Lessons I’m Taking with Me on the Road after Years of Observing Fancy Writers Visiting the University of Vermont:
Be kind to everyone who has taken the time to read your book or come to your reading. It costs you nothing and it means everything. Your hand is tired from signing hundreds of books on which people have spent $30 of their hard-earned money? Your mouth feels stretched out from smiling at adoring fans who have traveled from who-knows-where to hear you read from your own words on a page? Remember that there are plenty of writers out there who never get a hearing because their work is too bold, too strange, too quiet, too loud. Yes, you are talented, but you are also lucky. At least act grateful. If your hosts take time away from their families, friends, other work, or the Netflix series into which they are currently relaxing at the end of a long day, in order to break bread with you, be kind. You are still at work, and they are still at work. If the university that invited you has spent tens of thousands of dollars on your honorarium, particularly if that university is facing staggering budget cuts and its humanities faculty is quickly dwindling, say thank you to everyone you meet, and everyone at the table in the elegant French restaurant to which your hosts have invited you. If you are a fancy writer, be kind to the relatively unknown black woman writer who sits your right.
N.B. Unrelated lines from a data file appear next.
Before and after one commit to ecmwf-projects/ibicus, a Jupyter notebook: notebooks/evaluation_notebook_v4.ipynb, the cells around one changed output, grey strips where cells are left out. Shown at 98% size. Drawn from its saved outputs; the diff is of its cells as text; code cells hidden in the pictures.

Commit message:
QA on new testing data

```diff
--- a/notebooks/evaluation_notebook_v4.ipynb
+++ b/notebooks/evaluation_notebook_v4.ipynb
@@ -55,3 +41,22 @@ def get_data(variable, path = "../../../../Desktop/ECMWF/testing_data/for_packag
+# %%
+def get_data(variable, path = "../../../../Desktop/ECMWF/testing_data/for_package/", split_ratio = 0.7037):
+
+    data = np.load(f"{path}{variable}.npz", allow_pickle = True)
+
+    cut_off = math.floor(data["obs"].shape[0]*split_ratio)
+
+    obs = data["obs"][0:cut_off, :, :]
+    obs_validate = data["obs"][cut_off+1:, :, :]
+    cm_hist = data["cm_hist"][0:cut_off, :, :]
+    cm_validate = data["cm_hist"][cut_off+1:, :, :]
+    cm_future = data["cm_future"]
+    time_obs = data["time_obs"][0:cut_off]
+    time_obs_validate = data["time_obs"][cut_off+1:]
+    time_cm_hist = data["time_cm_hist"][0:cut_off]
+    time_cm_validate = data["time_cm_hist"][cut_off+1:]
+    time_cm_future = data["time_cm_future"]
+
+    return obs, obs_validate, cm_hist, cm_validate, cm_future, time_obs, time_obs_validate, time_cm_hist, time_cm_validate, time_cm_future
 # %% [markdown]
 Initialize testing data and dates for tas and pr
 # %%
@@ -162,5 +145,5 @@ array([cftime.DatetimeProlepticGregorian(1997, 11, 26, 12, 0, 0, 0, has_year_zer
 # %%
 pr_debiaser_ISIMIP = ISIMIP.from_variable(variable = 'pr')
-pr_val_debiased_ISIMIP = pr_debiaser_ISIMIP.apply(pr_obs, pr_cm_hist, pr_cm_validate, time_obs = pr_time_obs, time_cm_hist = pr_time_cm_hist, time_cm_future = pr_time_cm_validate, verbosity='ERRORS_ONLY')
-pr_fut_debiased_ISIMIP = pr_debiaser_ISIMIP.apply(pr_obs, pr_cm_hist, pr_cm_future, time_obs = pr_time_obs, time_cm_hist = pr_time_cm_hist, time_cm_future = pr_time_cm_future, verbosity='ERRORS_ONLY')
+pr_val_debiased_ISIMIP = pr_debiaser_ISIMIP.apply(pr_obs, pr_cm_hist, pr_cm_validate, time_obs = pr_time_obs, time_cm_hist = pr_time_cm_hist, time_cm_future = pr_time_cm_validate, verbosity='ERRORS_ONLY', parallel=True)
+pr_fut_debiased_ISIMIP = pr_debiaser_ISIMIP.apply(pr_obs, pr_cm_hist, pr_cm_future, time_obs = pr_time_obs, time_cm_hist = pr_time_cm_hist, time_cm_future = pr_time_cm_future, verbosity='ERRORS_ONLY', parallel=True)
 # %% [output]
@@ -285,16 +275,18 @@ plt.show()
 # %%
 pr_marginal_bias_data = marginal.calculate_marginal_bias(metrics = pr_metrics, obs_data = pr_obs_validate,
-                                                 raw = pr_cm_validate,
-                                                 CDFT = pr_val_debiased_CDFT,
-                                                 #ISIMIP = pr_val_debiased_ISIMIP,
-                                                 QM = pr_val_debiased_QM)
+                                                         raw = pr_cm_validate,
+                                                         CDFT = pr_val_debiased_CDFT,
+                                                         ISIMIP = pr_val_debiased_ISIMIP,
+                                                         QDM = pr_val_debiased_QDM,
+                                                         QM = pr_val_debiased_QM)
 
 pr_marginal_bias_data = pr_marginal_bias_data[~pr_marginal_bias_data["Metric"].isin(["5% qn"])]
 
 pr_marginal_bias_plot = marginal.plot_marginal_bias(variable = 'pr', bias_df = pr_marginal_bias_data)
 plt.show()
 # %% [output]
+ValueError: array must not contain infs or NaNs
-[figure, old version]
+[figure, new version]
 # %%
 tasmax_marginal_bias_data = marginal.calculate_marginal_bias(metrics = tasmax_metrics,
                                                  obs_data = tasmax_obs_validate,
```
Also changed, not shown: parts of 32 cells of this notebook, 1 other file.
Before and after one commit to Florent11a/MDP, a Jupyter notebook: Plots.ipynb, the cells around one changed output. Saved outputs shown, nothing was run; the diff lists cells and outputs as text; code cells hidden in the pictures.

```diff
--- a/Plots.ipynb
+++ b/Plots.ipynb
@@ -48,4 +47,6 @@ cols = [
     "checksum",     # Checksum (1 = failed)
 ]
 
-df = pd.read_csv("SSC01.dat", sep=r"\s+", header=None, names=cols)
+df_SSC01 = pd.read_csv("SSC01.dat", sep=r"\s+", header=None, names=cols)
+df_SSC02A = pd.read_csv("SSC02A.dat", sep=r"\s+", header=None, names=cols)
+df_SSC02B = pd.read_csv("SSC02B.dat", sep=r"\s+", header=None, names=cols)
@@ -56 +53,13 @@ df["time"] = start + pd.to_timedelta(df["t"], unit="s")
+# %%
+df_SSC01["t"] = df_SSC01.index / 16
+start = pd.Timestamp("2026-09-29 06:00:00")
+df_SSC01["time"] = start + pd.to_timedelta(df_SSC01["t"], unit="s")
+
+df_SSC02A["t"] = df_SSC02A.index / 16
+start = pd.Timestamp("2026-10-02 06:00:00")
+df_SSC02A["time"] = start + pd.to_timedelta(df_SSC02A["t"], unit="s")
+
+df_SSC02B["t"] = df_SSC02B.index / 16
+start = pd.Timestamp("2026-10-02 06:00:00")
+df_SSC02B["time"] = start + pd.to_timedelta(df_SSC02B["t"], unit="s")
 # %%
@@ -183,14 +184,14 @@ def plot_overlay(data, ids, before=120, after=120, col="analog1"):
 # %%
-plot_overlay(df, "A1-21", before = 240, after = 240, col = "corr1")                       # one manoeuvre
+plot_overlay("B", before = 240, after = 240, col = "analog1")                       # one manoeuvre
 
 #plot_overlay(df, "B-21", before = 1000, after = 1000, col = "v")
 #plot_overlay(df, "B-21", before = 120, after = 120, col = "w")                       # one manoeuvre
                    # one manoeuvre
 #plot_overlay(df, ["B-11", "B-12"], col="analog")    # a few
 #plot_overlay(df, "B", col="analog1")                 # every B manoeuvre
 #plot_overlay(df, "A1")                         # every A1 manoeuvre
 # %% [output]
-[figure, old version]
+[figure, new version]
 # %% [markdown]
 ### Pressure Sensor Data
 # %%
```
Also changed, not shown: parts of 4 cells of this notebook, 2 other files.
This is even more important if you claim to be a champion of black women writers. At least don’t put your back to her. She won’t forget it.